Restate the listing word for word; omit the images.
Supplied material: Begin
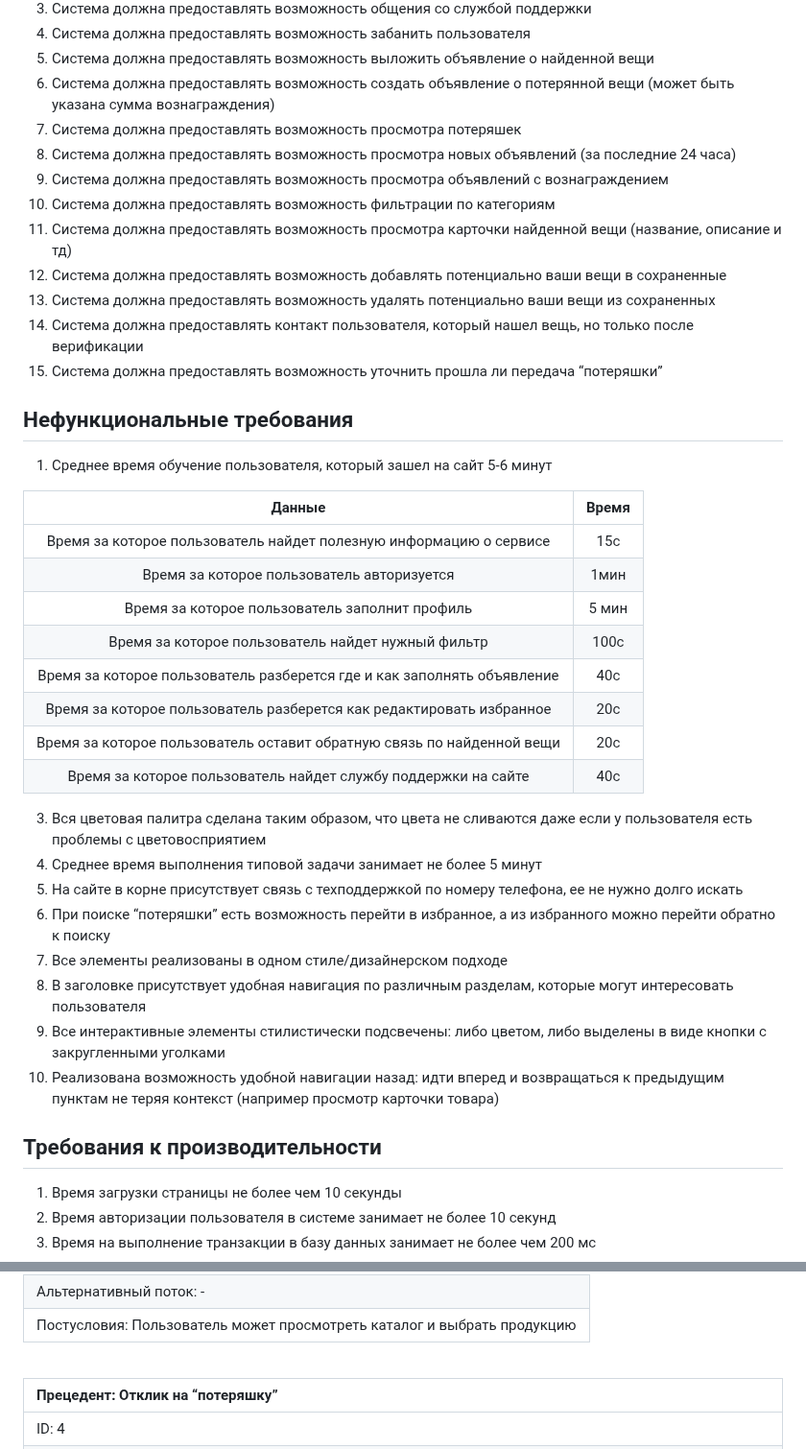
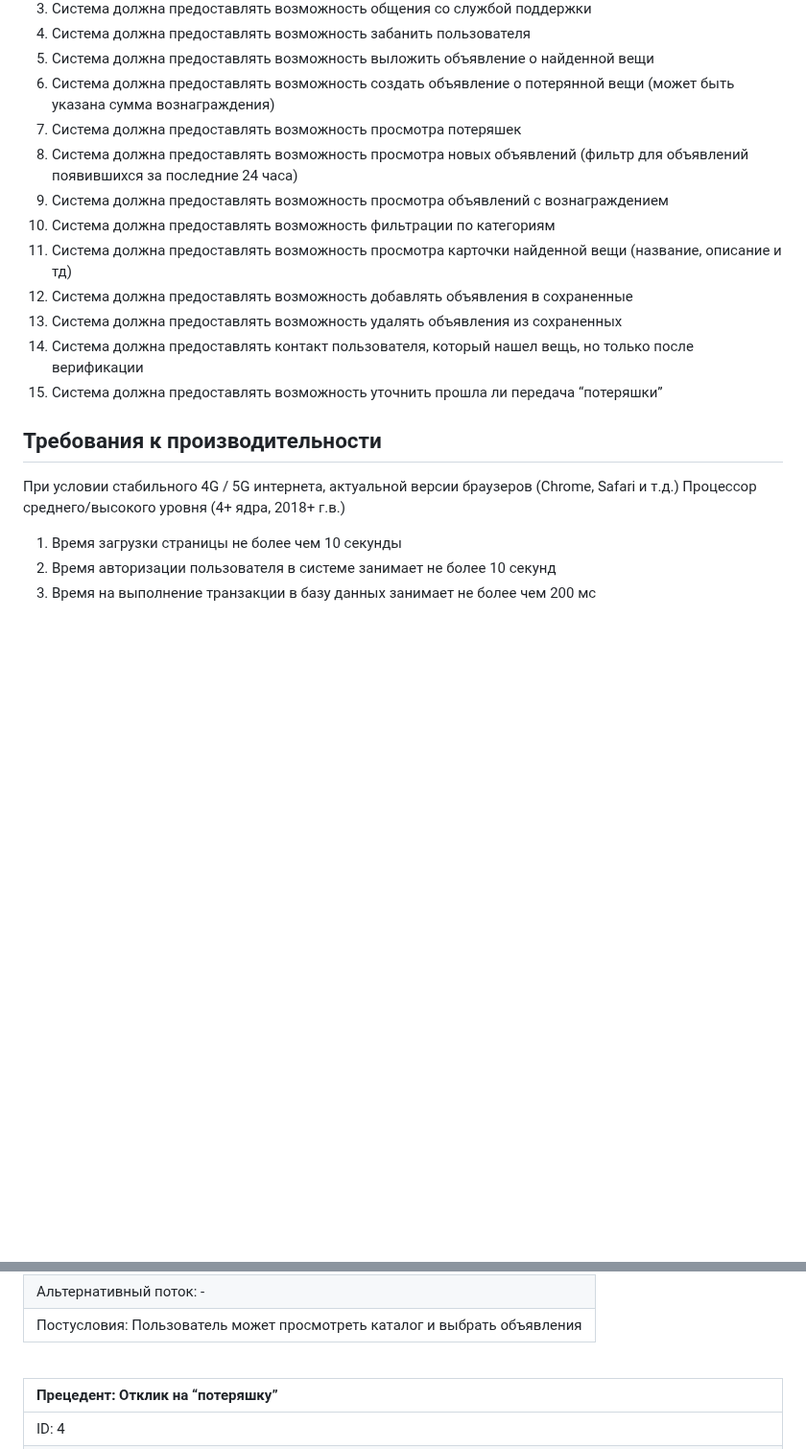
Before and after one commit to MaryShust/CourseWork-Poterashki-, a Markdown page: Doc.md, 2 parts joined by grey strips. Shown at 96% size. Rendered like a GitHub page; blank space fills up the shorter version.

```diff
--- a/Doc.md
+++ b/Doc.md
@@ -79,43 +79,20 @@
 5) Система должна предоставлять возможность выложить объявление о найденной вещи
 6) Система должна предоставлять возможность создать объявление о потерянной вещи (может быть указана сумма вознаграждения)
 7) Система должна предоставлять возможность просмотра потеряшек
-8) Система должна предоставлять возможность просмотра новых объявлений (за последние 24 часа)
+8) Система должна предоставлять возможность просмотра новых объявлений (фильтр для объявлений появившихся за последние 24 часа)
 9) Система должна предоставлять возможность просмотра объявлений с вознаграждением
 10)  Система должна предоставлять возможность фильтрации по категориям
 11) Система должна предоставлять возможность просмотра карточки найденной вещи (название, описание и тд)
-12) Система должна предоставлять возможность добавлять потенциально ваши вещи в сохраненные
-13) Система должна предоставлять возможность удалять потенциально ваши вещи из сохраненных
+12) Система должна предоставлять возможность добавлять объявления в сохраненные
+13) Система должна предоставлять возможность удалять объявления из сохраненных
 14) Система должна предоставлять контакт пользователя, который нашел вещь, но только после верификации
 15) Система должна предоставлять возможность уточнить прошла ли передача “потеряшки”
 
 
-## Нефункциональные требования
-1) Среднее время обучение пользователя, который зашел на сайт 5-6 минут
-
-| Данные | Время |
-| :----------------------------------------------------------------: | :----: |
-| Время за которое пользователь найдет полезную информацию о сервисе| 15с |
-| Время за которое пользователь авторизуется | 1мин |
-| Время за которое пользователь заполнит профиль |5 мин |
-| Время за которое пользователь найдет нужный фильтр | 100с |
-| Время за которое пользователь разберется где и как заполнять объявление | 40с |
-| Время за которое пользователь разберется как редактировать избранное | 20с |
-| Время за которое пользователь оставит обратную связь по найденной вещи | 20с |
-| Время за которое пользователь найдет службу поддержки на сайте | 40с |
-
-
-3) Вся цветовая палитра сделана таким образом, что цвета не сливаются даже если у пользователя есть проблемы с цветовосприятием
-4) Среднее время выполнения типовой задачи занимает не более 5 минут
-5) На сайте в корне присутствует связь с техподдержкой по номеру телефона, ее не нужно долго искать
-6)  При поиске “потеряшки” есть возможность перейти в избранное, а из избранного можно перейти обратно к поиску
-7) Все элементы реализованы в одном стиле/дизайнерском подходе
-8) В заголовке присутствует удобная навигация по различным разделам, которые могут интересовать пользователя
-9)  Все интерактивные элементы стилистически подсвечены: либо цветом, либо выделены в виде кнопки с закругленными уголками
-10) Реализована возможность удобной навигации назад: идти вперед и возвращаться к предыдущим пунктам не теряя контекст (например просмотр карточки товара)
 
 ## Требования к производительности
 
-
+При условии стабильного 4G / 5G интернета, актуальной версии браузеров (Chrome, Safari и т.д.) Процессор среднего/высокого уровня (4+ ядра, 2018+ г.в.)
 1) Время загрузки страницы не более чем 10 секунды
 2) Время авторизации пользователя в системе занимает не более 10 секунд
 3) Время на выполнение транзакции в базу данных занимает не более чем 200 мс
@@ -174,7 +151,7 @@
 | Предусловия: Пользователь авторизовался и находится на главной странице |
 | Основной поток:<br>&nbsp;&nbsp;1. Пользователь настраивает фильтры<br>&nbsp;&nbsp;&nbsp;&nbsp;1.1. выбирает город<br>&nbsp;&nbsp;&nbsp;&nbsp;1.2. выбирает название вещи<br>&nbsp;&nbsp;&nbsp;&nbsp;1.3. указывает дату потери<br>&nbsp;&nbsp;2. Пользователь просматривает каталог с находками |
 | Альтернативный поток: - |
-| Постусловия: Пользователь может просмотреть каталог и выбрать продукцию |
+| Постусловия: Пользователь может просмотреть каталог и выбрать объявления |
 
 <br>
 
```
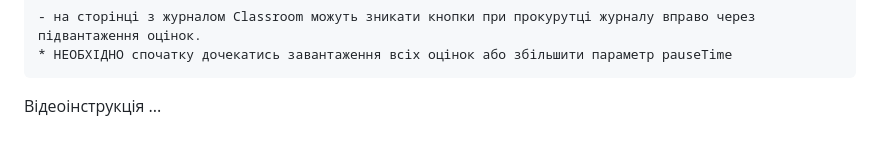
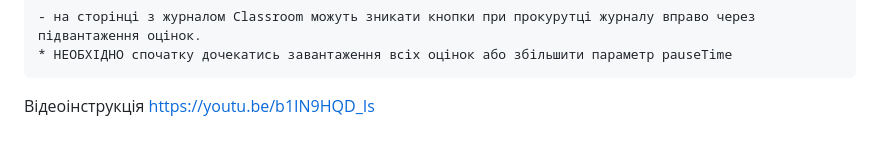
Before and after one commit to shatVM/marks, a Markdown page: README.md, the part around the change. Drawn GitHub-style.

```diff
--- a/README.md
+++ b/README.md
@@ -67,4 +67,4 @@ https://t.me/classroom_nz
     - на сторінці з журналом Classroom можуть зникати кнопки при прокурутці журналу вправо через підвантаження оцінок.
     * НЕОБХІДНО спочатку дочекатись завантаження всіх оцінок або збільшити параметр pauseTime
 
-Відеоінструкція ...
+Відеоінструкція https://youtu.be/b1IN9HQD_Is
```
Supplied material: End
### Solution
Before and after one commit to MaryShust/CourseWork-Poterashki-, a Markdown page: Doc.md, 2 parts joined by grey strips. Shown at 96% size. Rendered like a GitHub page; blank space fills up the shorter version.

```diff
--- a/Doc.md
+++ b/Doc.md
@@ -79,43 +79,20 @@
 5) Система должна предоставлять возможность выложить объявление о найденной вещи
 6) Система должна предоставлять возможность создать объявление о потерянной вещи (может быть указана сумма вознаграждения)
 7) Система должна предоставлять возможность просмотра потеряшек
-8) Система должна предоставлять возможность просмотра новых объявлений (за последние 24 часа)
+8) Система должна предоставлять возможность просмотра новых объявлений (фильтр для объявлений появившихся за последние 24 часа)
 9) Система должна предоставлять возможность просмотра объявлений с вознаграждением
 10)  Система должна предоставлять возможность фильтрации по категориям
 11) Система должна предоставлять возможность просмотра карточки найденной вещи (название, описание и тд)
-12) Система должна предоставлять возможность добавлять потенциально ваши вещи в сохраненные
-13) Система должна предоставлять возможность удалять потенциально ваши вещи из сохраненных
+12) Система должна предоставлять возможность добавлять объявления в сохраненные
+13) Система должна предоставлять возможность удалять объявления из сохраненных
 14) Система должна предоставлять контакт пользователя, который нашел вещь, но только после верификации
 15) Система должна предоставлять возможность уточнить прошла ли передача “потеряшки”
 
 
-## Нефункциональные требования
-1) Среднее время обучение пользователя, который зашел на сайт 5-6 минут
-
-| Данные | Время |
-| :----------------------------------------------------------------: | :----: |
-| Время за которое пользователь найдет полезную информацию о сервисе| 15с |
-| Время за которое пользователь авторизуется | 1мин |
-| Время за которое пользователь заполнит профиль |5 мин |
-| Время за которое пользователь найдет нужный фильтр | 100с |
-| Время за которое пользователь разберется где и как заполнять объявление | 40с |
-| Время за которое пользователь разберется как редактировать избранное | 20с |
-| Время за которое пользователь оставит обратную связь по найденной вещи | 20с |
-| Время за которое пользователь найдет службу поддержки на сайте | 40с |
-
-
-3) Вся цветовая палитра сделана таким образом, что цвета не сливаются даже если у пользователя есть проблемы с цветовосприятием
-4) Среднее время выполнения типовой задачи занимает не более 5 минут
-5) На сайте в корне присутствует связь с техподдержкой по номеру телефона, ее не нужно долго искать
-6)  При поиске “потеряшки” есть возможность перейти в избранное, а из избранного можно перейти обратно к поиску
-7) Все элементы реализованы в одном стиле/дизайнерском подходе
-8) В заголовке присутствует удобная навигация по различным разделам, которые могут интересовать пользователя
-9)  Все интерактивные элементы стилистически подсвечены: либо цветом, либо выделены в виде кнопки с закругленными уголками
-10) Реализована возможность удобной навигации назад: идти вперед и возвращаться к предыдущим пунктам не теряя контекст (например просмотр карточки товара)
 
 ## Требования к производительности
 
-
+При условии стабильного 4G / 5G интернета, актуальной версии браузеров (Chrome, Safari и т.д.) Процессор среднего/высокого уровня (4+ ядра, 2018+ г.в.)
 1) Время загрузки страницы не более чем 10 секунды
 2) Время авторизации пользователя в системе занимает не более 10 секунд
 3) Время на выполнение транзакции в базу данных занимает не более чем 200 мс
@@ -174,7 +151,7 @@
 | Предусловия: Пользователь авторизовался и находится на главной странице |
 | Основной поток:<br>&nbsp;&nbsp;1. Пользователь настраивает фильтры<br>&nbsp;&nbsp;&nbsp;&nbsp;1.1. выбирает город<br>&nbsp;&nbsp;&nbsp;&nbsp;1.2. выбирает название вещи<br>&nbsp;&nbsp;&nbsp;&nbsp;1.3. указывает дату потери<br>&nbsp;&nbsp;2. Пользователь просматривает каталог с находками |
 | Альтернативный поток: - |
-| Постусловия: Пользователь может просмотреть каталог и выбрать продукцию |
+| Постусловия: Пользователь может просмотреть каталог и выбрать объявления |
 
 <br>
 
```
Before and after one commit to shatVM/marks, a Markdown page: README.md, the part around the change. Drawn GitHub-style.

```diff
--- a/README.md
+++ b/README.md
@@ -67,4 +67,4 @@ https://t.me/classroom_nz
     - на сторінці з журналом Classroom можуть зникати кнопки при прокурутці журналу вправо через підвантаження оцінок.
     * НЕОБХІДНО спочатку дочекатись завантаження всіх оцінок або збільшити параметр pauseTime
 
-Відеоінструкція ...
+Відеоінструкція https://youtu.be/b1IN9HQD_Is
```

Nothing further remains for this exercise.